Although sweetgum trees are often planted as street trees, they have shallow roots that can lift sidewalks and curbs. If you plan to plant a sweetgum, keep it at least 10 feet from pavements and foundations to avoid damage. The falling gumballs that are a hazard on pavements are another reason to keep them away from sidewalks and driveways.
Sweetgum trees are considered pioneer trees. These are trees that can become invasive in an area because they take root easily from seeds and grow quickly, often excluding all other plants in the area. It’s best to plant them in maintained areas where you’ll be cleaning up the seed pods.
How to Grow Sweetgum Trees
Sweetgums need a location in full sun or partial shade. They grow in almost any soil, from sandy to clay and from acid to slightly alkaline. They have a lot of shallow roots, but they also have some deep roots that prefer moist, deep soil. They tolerate winters in USDA plant hardiness zones 5 through 9.
Water sweetgum trees regularly until they are well-established and growing. Once the trees mature, they tolerate occasional drought as well as periodic flooding. Mature trees need very little care.
Caring for Sweet Gum Trees
Once established, sweetgums need very little care. You don’t need to fertilize them every year, although they appreciate some general purpose fertilizer or compost every few years. The trees are drought tolerant and don’t need to be watered once mature.
Although they don’t need much direct care, they add quite a bit to your fall landscape maintenance. They drop an abundance of leaves that need raking, and gumballs fall from the tree over a period of months. Because of the hazard they present and the potential to take root, you’ll want to keep them swept up.
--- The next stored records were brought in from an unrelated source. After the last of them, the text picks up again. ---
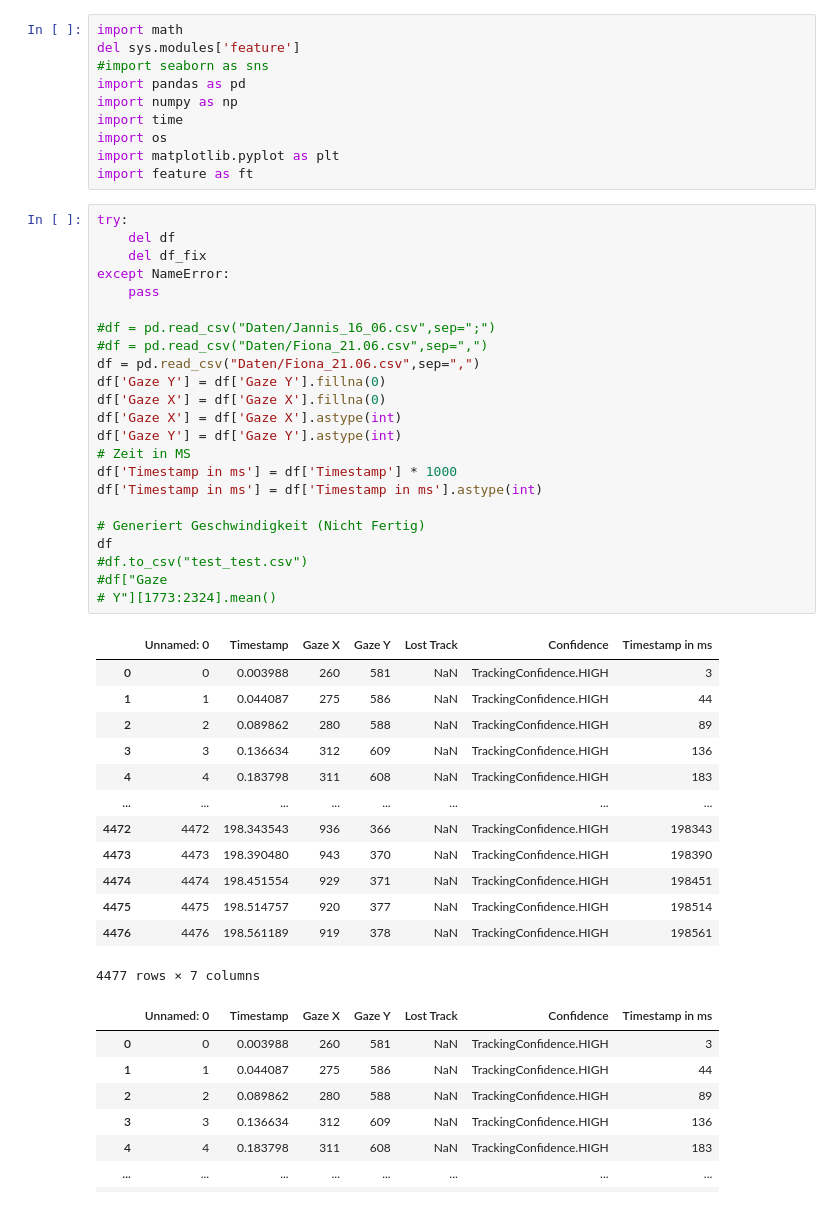
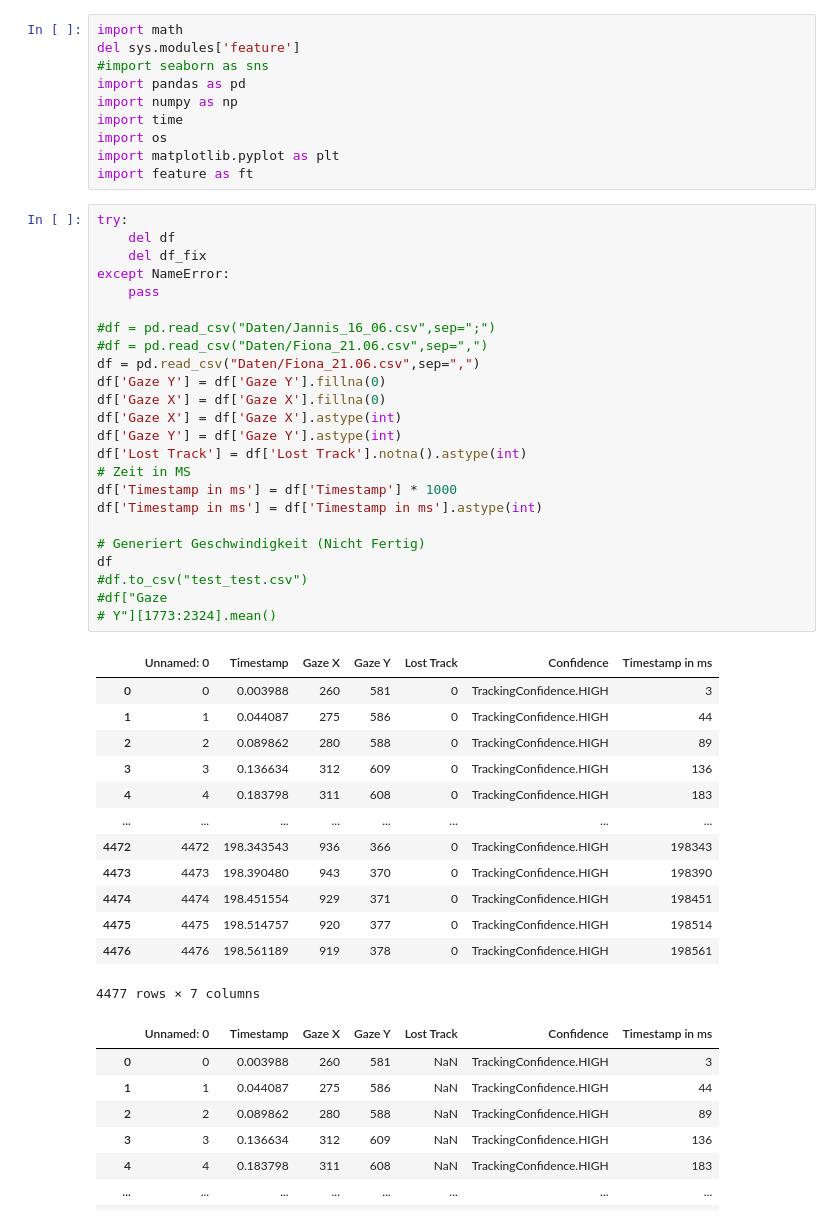
Before and after one commit to giannywise/Eyetracking, a Jupyter notebook: data_analysis.ipynb, the cells around one changed output. Drawn from its saved outputs; the diff is of its cells as text.

```diff
--- a/data_analysis.ipynb
+++ b/data_analysis.ipynb
@@ -11,39 +11,40 @@ import feature as ft
 # %%
 try:
     del df
     del df_fix
 except NameError:
     pass
 
 #df = pd.read_csv("Daten/Jannis_16_06.csv",sep=";")
 #df = pd.read_csv("Daten/Fiona_21.06.csv",sep=",")
 df = pd.read_csv("Daten/Fiona_21.06.csv",sep=",")
 df['Gaze Y'] = df['Gaze Y'].fillna(0)
 df['Gaze X'] = df['Gaze X'].fillna(0)
 df['Gaze X'] = df['Gaze X'].astype(int)
 df['Gaze Y'] = df['Gaze Y'].astype(int)
+df['Lost Track'] = df['Lost Track'].notna().astype(int)
 # Zeit in MS
 df['Timestamp in ms'] = df['Timestamp'] * 1000
 df['Timestamp in ms'] = df['Timestamp in ms'].astype(int)
 
 # Generiert Geschwindigkeit (Nicht Fertig)
 df
 #df.to_csv("test_test.csv")
 #df["Gaze
 # Y"][1773:2324].mean()
 # %% [output]
 |  | Unnamed: 0 | Timestamp | Gaze X | Gaze Y | Lost Track | Confidence | Timestamp in ms |
-| 0 | 0 | 0.003988 | 260 | 581 | NaN | TrackingConfidence.HIGH | 3 |
-| 1 | 1 | 0.044087 | 275 | 586 | NaN | TrackingConfidence.HIGH | 44 |
-| 2 | 2 | 0.089862 | 280 | 588 | NaN | TrackingConfidence.HIGH | 89 |
-| 3 | 3 | 0.136634 | 312 | 609 | NaN | TrackingConfidence.HIGH | 136 |
-| 4 | 4 | 0.183798 | 311 | 608 | NaN | TrackingConfidence.HIGH | 183 |
+| 0 | 0 | 0.003988 | 260 | 581 | 0 | TrackingConfidence.HIGH | 3 |
+| 1 | 1 | 0.044087 | 275 | 586 | 0 | TrackingConfidence.HIGH | 44 |
+| 2 | 2 | 0.089862 | 280 | 588 | 0 | TrackingConfidence.HIGH | 89 |
+| 3 | 3 | 0.136634 | 312 | 609 | 0 | TrackingConfidence.HIGH | 136 |
+| 4 | 4 | 0.183798 | 311 | 608 | 0 | TrackingConfidence.HIGH | 183 |
 | ... | ... | ... | ... | ... | ... | ... | ... |
-| 4472 | 4472 | 198.343543 | 936 | 366 | NaN | TrackingConfidence.HIGH | 198343 |
-| 4473 | 4473 | 198.390480 | 943 | 370 | NaN | TrackingConfidence.HIGH | 198390 |
-| 4474 | 4474 | 198.451554 | 929 | 371 | NaN | TrackingConfidence.HIGH | 198451 |
-| 4475 | 4475 | 198.514757 | 920 | 377 | NaN | TrackingConfidence.HIGH | 198514 |
-| 4476 | 4476 | 198.561189 | 919 | 378 | NaN | TrackingConfidence.HIGH | 198561 |
+| 4472 | 4472 | 198.343543 | 936 | 366 | 0 | TrackingConfidence.HIGH | 198343 |
+| 4473 | 4473 | 198.390480 | 943 | 370 | 0 | TrackingConfidence.HIGH | 198390 |
+| 4474 | 4474 | 198.451554 | 929 | 371 | 0 | TrackingConfidence.HIGH | 198451 |
+| 4475 | 4475 | 198.514757 | 920 | 377 | 0 | TrackingConfidence.HIGH | 198514 |
+| 4476 | 4476 | 198.561189 | 919 | 378 | 0 | TrackingConfidence.HIGH | 198561 |
 4477 rows × 7 columns
 # %%
 # %% [output]
```
Also changed, not shown: parts of 12 cells of this notebook, 3 other files.
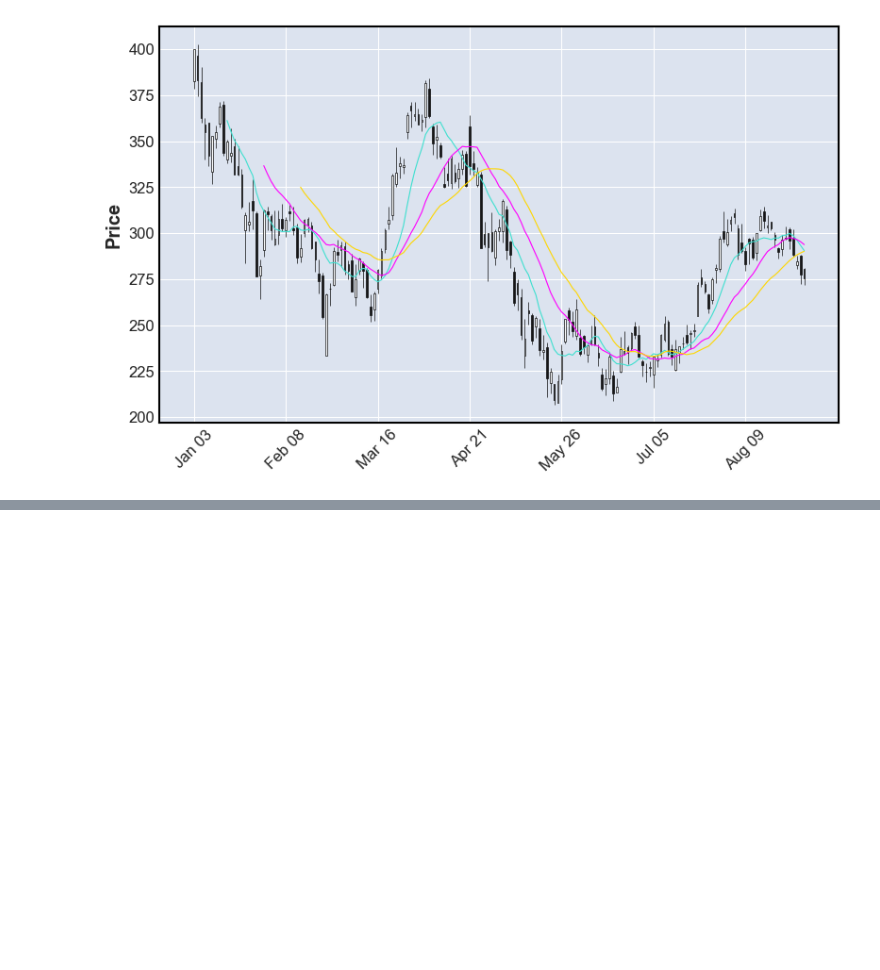
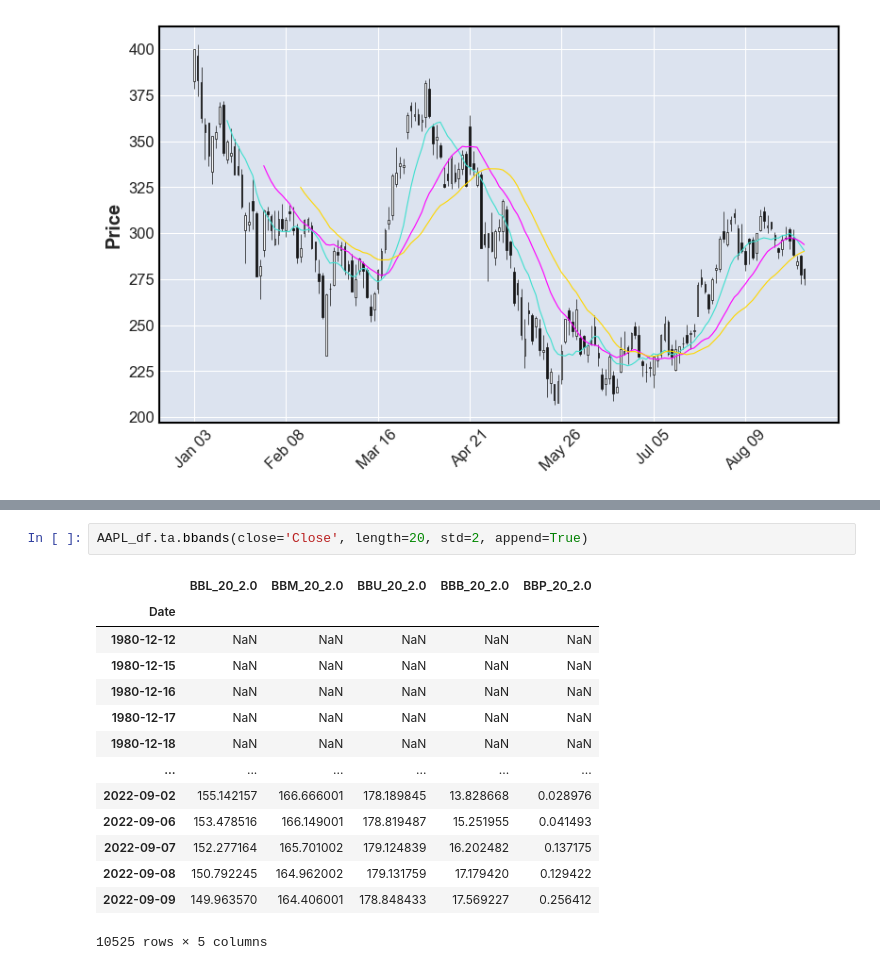
Before and after one commit to PattaWapee/ML_DL_investing, a Jupyter notebook: Python_for_investing.ipynb, the cells around one changed output, grey strips where cells are left out. Drawn from its saved outputs; the diff is of its cells as text; blank space fills up the shorter version.

```diff
--- a/Python_for_investing.ipynb
+++ b/Python_for_investing.ipynb
@@ -299,0 +355,17 @@ mpf.plot(tsla.loc['2022'], type = 'candle', figsize = (10,6), mav = (10,20,30))
+# %%
+AAPL_df.ta.bbands(close='Close', length=20, std=2, append=True)
+# %% [output]
+|  | BBL_20_2.0 | BBM_20_2.0 | BBU_20_2.0 | BBB_20_2.0 | BBP_20_2.0 |
+| Date |  |  |  |  |  |
+| 1980-12-12 | NaN | NaN | NaN | NaN | NaN |
+| 1980-12-15 | NaN | NaN | NaN | NaN | NaN |
+| 1980-12-16 | NaN | NaN | NaN | NaN | NaN |
+| 1980-12-17 | NaN | NaN | NaN | NaN | NaN |
+| 1980-12-18 | NaN | NaN | NaN | NaN | NaN |
+| ... | ... | ... | ... | ... | ... |
+| 2022-09-02 | 155.142157 | 166.666001 | 178.189845 | 13.828668 | 0.028976 |
+| 2022-09-06 | 153.478516 | 166.149001 | 178.819487 | 15.251955 | 0.041493 |
+| 2022-09-07 | 152.277164 | 165.701002 | 179.124839 | 16.202482 | 0.137175 |
+| 2022-09-08 | 150.792245 | 164.962002 | 179.131759 | 17.179420 | 0.129422 |
+| 2022-09-09 | 149.963570 | 164.406001 | 178.848433 | 17.569227 | 0.256412 |
+10525 rows × 5 columns
```
Also changed, not shown: parts of 22 cells of this notebook, 2 other files.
Liquidambar styraciflua: Sweet Gum Tree Seeds
Zones: 6 to 8
Mature Height: over 100 feet
Mature Spread: 50-75 feet
A medium-sized to large deciduous hardwood tree that is also useful as an ornamental planting due to its brilliant red Fall foliage. Leaves are uniquely star-shaped and fairly large at 6-7 inches. When grown to maturity out in the open the habit of the Sweet Gum tree is beautifully symmetrical and exhibits a cone-shaped crown that becomes more rounded with age – it can grow to be a giant. 50-75 ft. in width at maturity. Fast growth and a wide tolerance for differing conditions make it a good choice as a street tree, shade tree or as a windbreak tree. The Sweet Gum’s beautiful red Fall colour works well with a green lawn in the background. (Fall colour can also be orange/scarlet/purple.) Sweet Gum is a favourite of yellow-bellied sapsuckers
How To Start These Seeds:
Scarification: Soak in water, let stand in water for 12 hours
Stratification: Cold stratify for 30 days
Germination: Sow seed 1/16 inch deep, tamp the soil, keep moist, mulch the seed bed.
Seed Count Per Packet:
This packet contains 40 hand-sorted, high-quality seeds.
If refrigerated upon receipt, these seeds can be stored for up to a year before you decide to use them.
Celebrating the Sweetgum Tree: Liquidambar styraciflua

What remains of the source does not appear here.